Tau Dance Theater
Carissa Coleman, center, in a luminous portrayal of Queen Lili’uokalani, with Peter Rockford Espiritu and Holly Chung in E Lili’u E.
Photo: Peter Yee, courtesy of Tau Dance Theater
Tau Dance Theater
Honolulu, Hawaii June 2526, 1999
Rreviewed by Paula Durbin
Since founding Tau Dance Theater three years ago, director Peter Rockford Espiritu has increasingly used his contemporary idiom to explore local themes, and his fusion works can be stunning to behold. To varying degrees, this was true of all three works in his concert called “E Lili”u E.”
The evening began with Spirit of Rice, a collaboration with the show-stopping Kenny Endo Taiko Ensemble, whose thunderous bravura on six Japanese drums took center stage. Rockford Espiritu and his partner, Holly Chung, were well matched as rice deities frolicking through the fields, and they performed the high-energy choreography with technical precision and airy grace.

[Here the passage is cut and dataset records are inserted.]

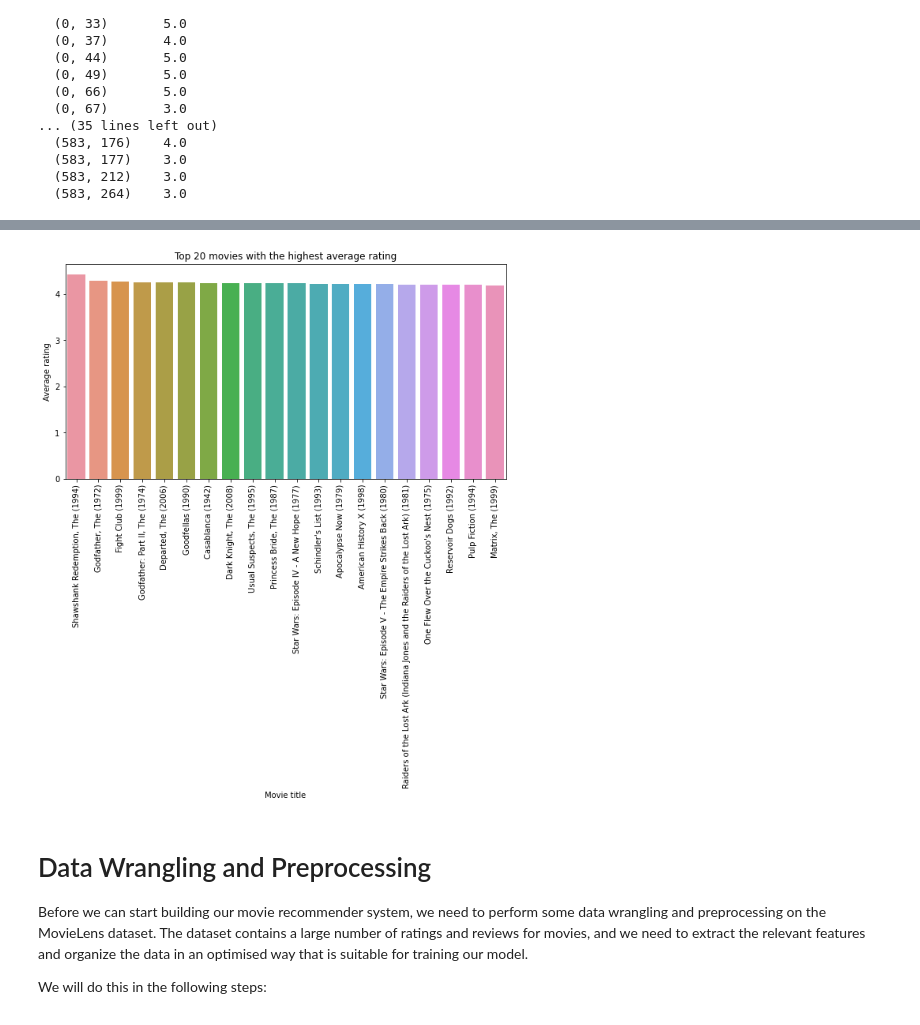
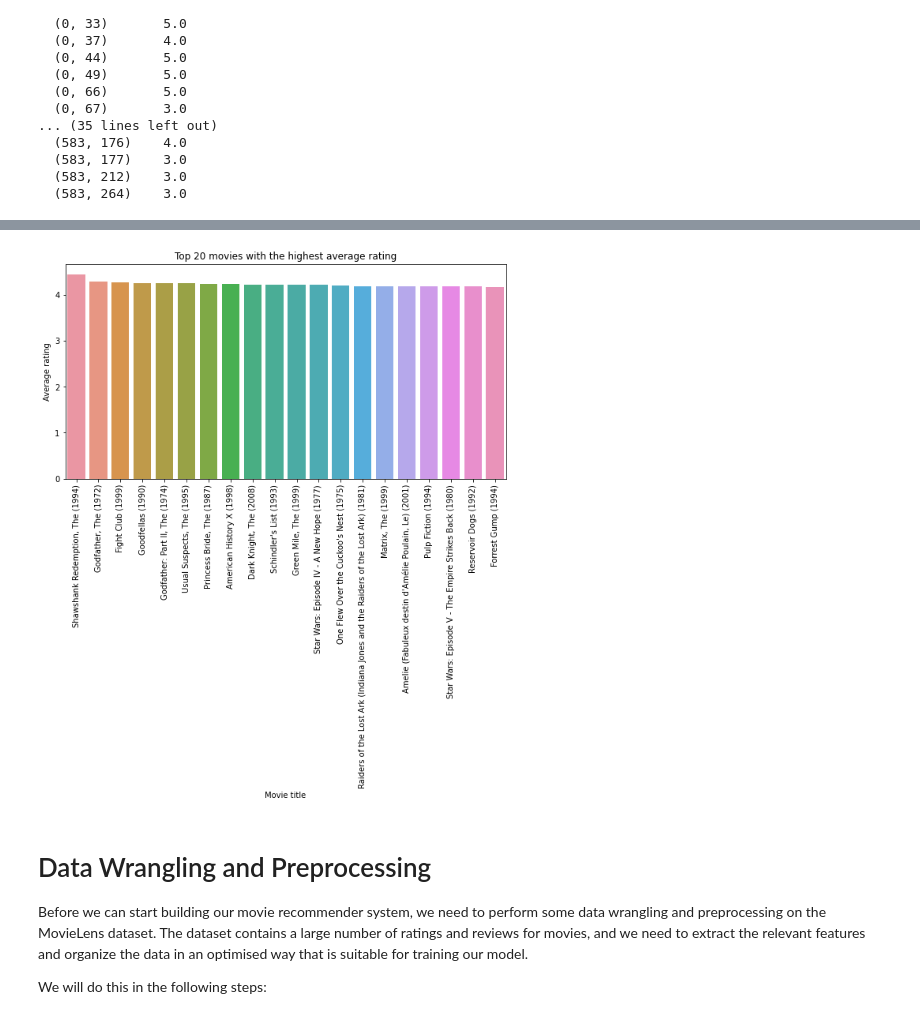
Before and after one commit to pressi-g/movie-recommender-system, a Jupyter notebook: app/notebooks/EDA.ipynb, the cells around one changed output, grey strips where cells are left out. Drawn from its saved outputs; the diff is of its cells as text; code cells hidden in the pictures.

Commit message:
Indexing and data cleaning

```diff
--- a/app/notebooks/EDA.ipynb
+++ b/app/notebooks/EDA.ipynb
@@ -329,6 +329,8 @@ print(ratings_per_movie[0:10])
 9                         Drama|War           2
 # %% [markdown]
 ### Some light data cleaning
+# %%
+ratings_per_movie = ratings.groupby('movieId').count()['rating'].sort_values(ascending=False)
 # %%
 # clean the data
 # remove movies with less than 20 ratings
@@ -429,4 +514,3 @@ Name: rating, dtype: int64
 # %%
-# merge the ratings and movies data frames
-ratings = ratings.merge(movies, on='movieId', how='inner')
-ratings.head().sort_values('rating', ascending=False)
+# merge the movie titles from the movies dataframe with the ratings dataframe
+ratings_new = ratings_new.merge(movies, on='movieId', how='inner')
@@ -460 +556,6 @@ Lord of the Rings: The Return of the King, The (2003)
 Name: rating, dtype: float64
+# %%
+# add the average rating for each movie to the ratings_new dataframe
+ratings_new = ratings_new.merge(ratings_new.groupby('title')['rating'].mean(), on='title', how='inner').rename(columns={'rating_x': 'rating', 'rating_y': 'avg_rating'})
+# add the number of ratings, num_ratings, for each movie to the ratings_new dataframe
+ratings_new = ratings_new.merge(ratings_new.groupby('title')['rating'].count(), on='title', how='inner').rename(columns={'rating_x': 'rating', 'rating_y': 'num_ratings'})
@@ -461,15 +578,15 @@ Name: rating, dtype: float64
 # %%
 # plot top 20 of the average rating for each movie rated more than 100 times
-top_movies = ratings.groupby('title').filter(lambda x: len(x) >= 100).groupby('title')['rating'].mean().sort_values(ascending=False).head(20)
+top_movies_plot = ratings_new.groupby('title').filter(lambda x: len(x) >= 100).groupby('title')['rating'].mean().sort_values(ascending=False).head(20)
 plt.figure(figsize=(10, 5))
-sns.barplot(x=top_movies.index, y=top_movies.values)
+sns.barplot(x=top_movies_plot.index, y=top_movies_plot.values)
 plt.xlabel('Movie title')
 plt.ylabel('Average rating')
 plt.title('Top 20 movies with the highest average rating')
 plt.xticks(rotation=90)
 plt.show()
 # %% [output]
-[figure, old version]
+[figure, new version]
 # %% [markdown]
 # Data Wrangling and Preprocessing
 
```
Also changed, not shown: parts of 54 cells of this notebook.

Despite some outlandish details, such as plant headpieces and hoops suspended around the hips, designer Anne Namba’s costumes managed to turn an underused supporting cast into worms, seedlings, and other life forms of a rice paddy. Unfortunately, Chung’s outfit, a gold bra and black, paneled skirt, seemed more suited to a harem favorite than to a rustic Asian goddess whose earthly incarnation is supposed to be a fox.
The most successful work on the program was Rockford Espiritu”s updated rendering of his 1998 composition Petroglyphs, an adagio for four couples inspired by ancient Hawaiian rock drawings. Built on original chants that had been composed by hula legends Pua Kanahele and Nona Beamer, Ron Perry’s score was performed with strict authenticity by veteran chanter Felward Kahakeli’i and O’Brien Eselu’s hula troupe, Halau Ke Kai o Kahiki, against Anthony Natividad’s haunting bamboo-flute music. The transformation of the dancers from two-dimensional stillness into sculpted mobility required great strength and iron balance of both the men and the women, who traded off as support and display in eerie, erotic sequences.
E Lili’u E, the title piece, was Rockford Espiritu’s tribute to Lili’uokalani, Hawaii”s last queen, whose overthrow led to the annexation of her kingdom to the United States. An opening kahiko, or ancient hula, seemed superfluous to the story. The rest of the musical score, a suite of the queen’s own lyrical songs, including Aloha Oe, required waltzing. That cultural emphasis was perhaps inappropriate, reminiscent of a chapter many Hawaiians consider to be the most tragic in their history. It all held together, though, thanks to the regal dignity of Tau’s newest company member, Carissa Coleman, as Lili’uokalani, who glided through the portrayal of the queen”s reign and imprisonment.
For another look at Hawaiian dance, see a review and photographs of Halau o Kekuhi on page 110 in October 1999 Dance Magazine.